As anticipated, it's been a busy summer. Good, in many ways - the intern I work with is great, and I have no trouble trusting them with lots of lab work and readings. My trips so far for research have been lovely, with visits with friends and swims in beautiful lakes interspersed between work. The next couple weeks, though, look to be even more hectic, as the last-minute scramble for data before a conference catches me despite my best-laid plans, and as grant deadlines start looming.
Because I can't just find my next postdoc/research position the traditional way (that would be too boring! And probably in a state nowhere near family, which frankly is not an option), I helped write a grant preproposal with the idea that I would be a postdoc for it. The full proposal demands a mentoring plan for postdocs, and I've taken on the task of writing it. After a half-hearted first attempt, I got the feedback to 'write exactly what you want from a postdoc'. Sounds easy, but I'm still having trouble. I've written about the conferences I want to attend, the mentoring I want to do, the classes I want to guest lecture in, and the feedback and advice on publishing, applying for jobs, and managing a lab I want to get from the other PIs.
But there's another aspect that I feel silly putting into words: real and meaningful support, that is, I want them to push me and push for me, and to want a good permanent position for me as much as I want it. As my relationship with my thesis advisor starts souring, in part due to an overworked manuscript, I realize that I want someone to pull for me in a way that's always been lacking for that particular relationship. Isn't that what we all want? To be introduced as '...., my postdoc. You should hire her'. Although that's definitely too personal for a grant, it's what I've realized can really make a difference in a position.
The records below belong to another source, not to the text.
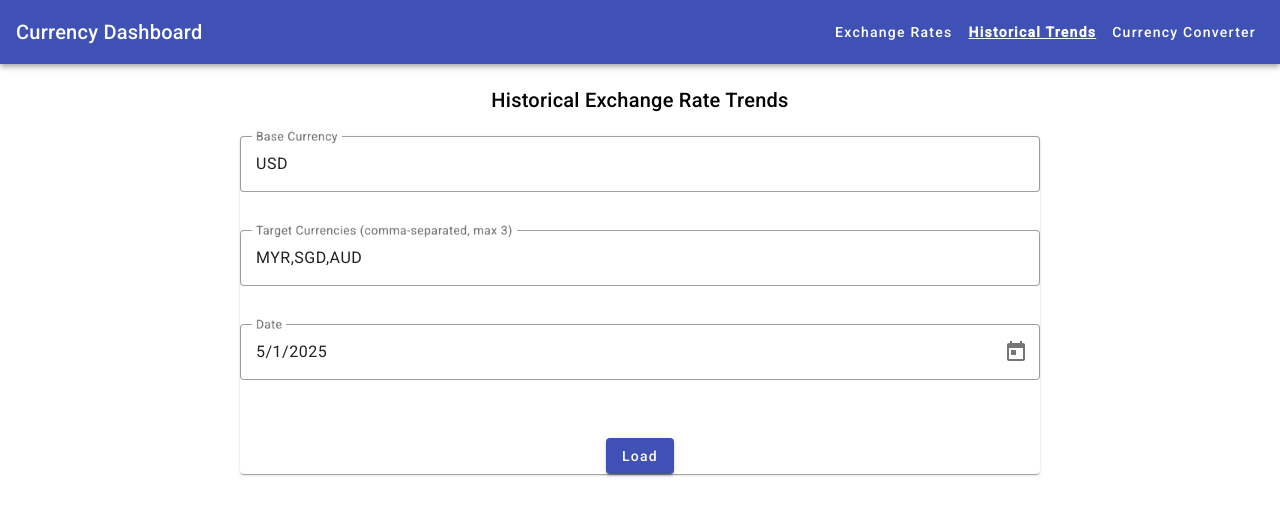
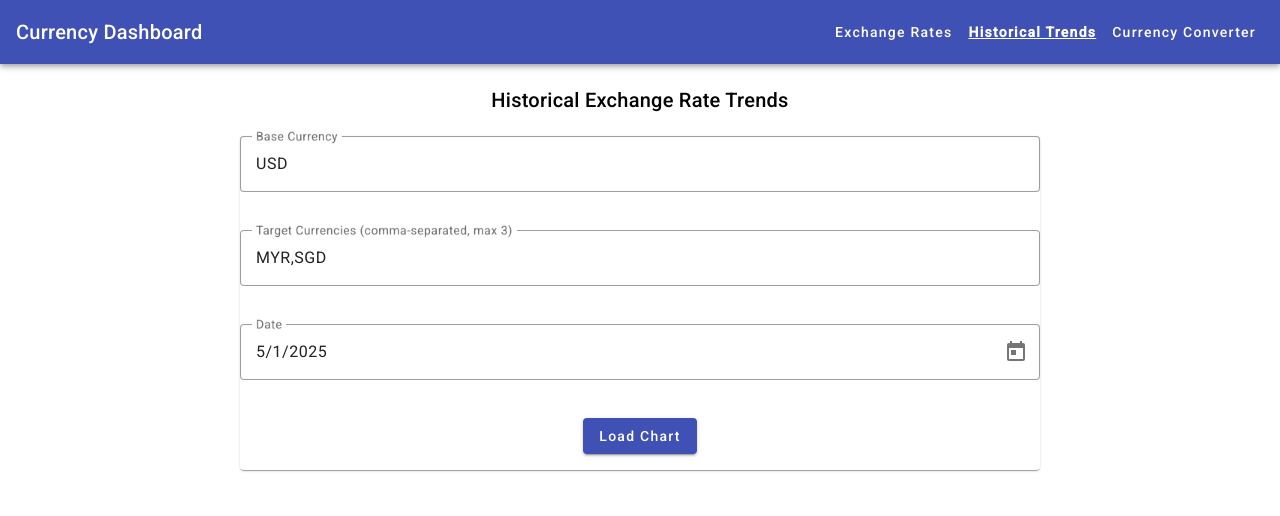
Before and after one commit to hahazim1992/currency-dashboard, an Angular app: page /historical-trends in a window 1280 px wide. Shown: the top 516 px of the page. Built offline with nearby package versions, Linux system fonts and the light colour scheme; no server answers.

Commit message:
did testing, which currency can be used in historical

```diff
--- a/src/app/components/historical-trends/historical-trends.component.html
+++ b/src/app/components/historical-trends/historical-trends.component.html
@@ -25,7 +25,7 @@
 
       <!-- Load Button -->
       <div class="button-container">
-        <button mat-raised-button color="primary" (click)="loadHistoricalData()">Load</button>
+        <button mat-raised-button color="primary" (click)="loadHistoricalData()">Load Chart</button>
       </div>
     </div>
   </mat-card>
--- a/src/app/components/historical-trends/historical-trends.component.scss
+++ b/src/app/components/historical-trends/historical-trends.component.scss
@@ -21,7 +21,7 @@
 
 .button-container {
   text-align: center;
-  margin-top: 20px;
+  margin-bottom: 1rem;
 }
 
 .chart-container {
--- a/src/app/components/historical-trends/historical-trends.component.ts
+++ b/src/app/components/historical-trends/historical-trends.component.ts
@@ -1,6 +1,8 @@
 import { Component, OnInit, OnDestroy } from '@angular/core';
 import { ExchangeRateService } from 'src/app/services/exchange-rate.service';
 import { Chart, registerables } from 'chart.js';
+import { MatYearView } from '@angular/material/datepicker';
+import { UniqueSelectionDispatcher } from '@angular/cdk/collections';
 
 Chart.register(...registerables);
 
@@ -11,7 +13,7 @@ Chart.register(...registerables);
 })
 export class HistoricalTrendsComponent implements OnInit, OnDestroy {
   baseCurrency = 'USD';
-  targetCurrenciesStr = 'MYR,SGD,AUD';
+  targetCurrenciesStr = 'MYR,SGD';
   selectedDate!: string; // Use a date instead of interval
   chart: any;
 
@@ -91,4 +93,25 @@ export class HistoricalTrendsComponent implements OnInit, OnDestroy {
   getRandomColor(): string {
     return `hsl(${Math.floor(Math.random() * 360)}, 70%, 60%)`;
   }
+
+  // list of currencies in latest
+  totalHistoricalCurrencies = [
+    'USD', 'AED', 'AFN', 'ALL', 'AMD', 'ANG', 'AOA', 'ARS', 'AUD', 'AWG', 'AZN', 'BAM', 'BBD', 'BDT', 'BGN', 'BHD',
+    'BIF', 'BMD', 'BND', 'BOB', 'BRL', 'BSD', 'BTN', 'BWP', 'BYN', 'BZD', 'CAD', 'CDF', 'CHF', 'CLP', 'CNY', 'COP',
+    'CRC', 'CUP', 'CVE', 'CZK', 'DJF', 'DKK', 'DOP', 'DZD', 'EGP', 'ERN', 'ETB', 'EUR', 'FJD', 'FKP', 'FOK', 'GBP',
+    'GEL', 'GGP', 'GHS', 'GIP', 'GMD', 'GNF', 'GTQ', 'GYD', 'HKD', 'HNL', 'HRK', 'HTG', 'HUF', 'IDR', 'ILS', 'IMP',
+    'INR', 'IQD', 'IRR', 'ISK', 'JEP', 'JMD', 'JOD', 'JPY', 'KES', 'KGS', 'KHR', 'KID', 'KMF', 'KRW', 'KWD', 'KYD',
+    'KZT', 'LAK', 'LBP', 'LKR', 'LRD', 'LSL', 'LYD', 'MAD', 'MDL', 'MGA', 'MKD', 'MMK', 'MNT', 'MOP', 'MRU', 'MUR',
+    'MVR', 'MWK', 'MXN', 'MYR', 'MZN', 'NAD', 'NGN', 'NIO', 'NOK', 'NPR', 'NZD', 'OMR', 'PAB', 'PEN', 'PGK', 'PHP',
+    'PKR', 'PLN', 'PYG', 'QAR', 'RON', 'RSD', 'RUB', 'RWF', 'SAR', 'SBD', 'SCR', 'SDG', 'SEK', 'SGD', 'SHP', 'SLE',
+    'SLL', 'SOS', 'SRD', 'SSP', 'STN', 'SYP', 'SZL', 'THB', 'TJS', 'TMT', 'TND', 'TOP', 'TRY', 'TTD', 'TVD', 'TWD',
+    'TZS', 'UAH', 'UGX', 'UYU', 'UZS', 'VES', 'VND', 'VUV', 'WST', 'XAF', 'XCD', 'XCG', 'XDR', 'XOF', 'XPF', 'YER',
+    'ZAR', 'ZMW', 'ZWL'
+  ];
+
+  workingHistoricalCurrencies = [
+    'ZAR', 'TRY', 'RON', 'PLN', 'PHP', 'KRW', 'ISK', 'INR', 'ILS', 'IDR',
+    'HUF', 'HRK', 'HKD', 'GBP', 'EUR', 'DKK', 'CZK', 'CNY', 'CHF', 'CAD',
+    'BRL', 'BGN', 'AUD', 'MYR', 'USD', 'AUD'
+  ];
 }
```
Well, as I suspected and hoped, writing this post has given me a bunch of ideas for the mentoring plan. So even though I won't be putting those ineffable wants into it, I will, I hope, have a clear path and specific details about the amazing experience our postdocs/I will have. Fingers really crossed the panel likes the science, too!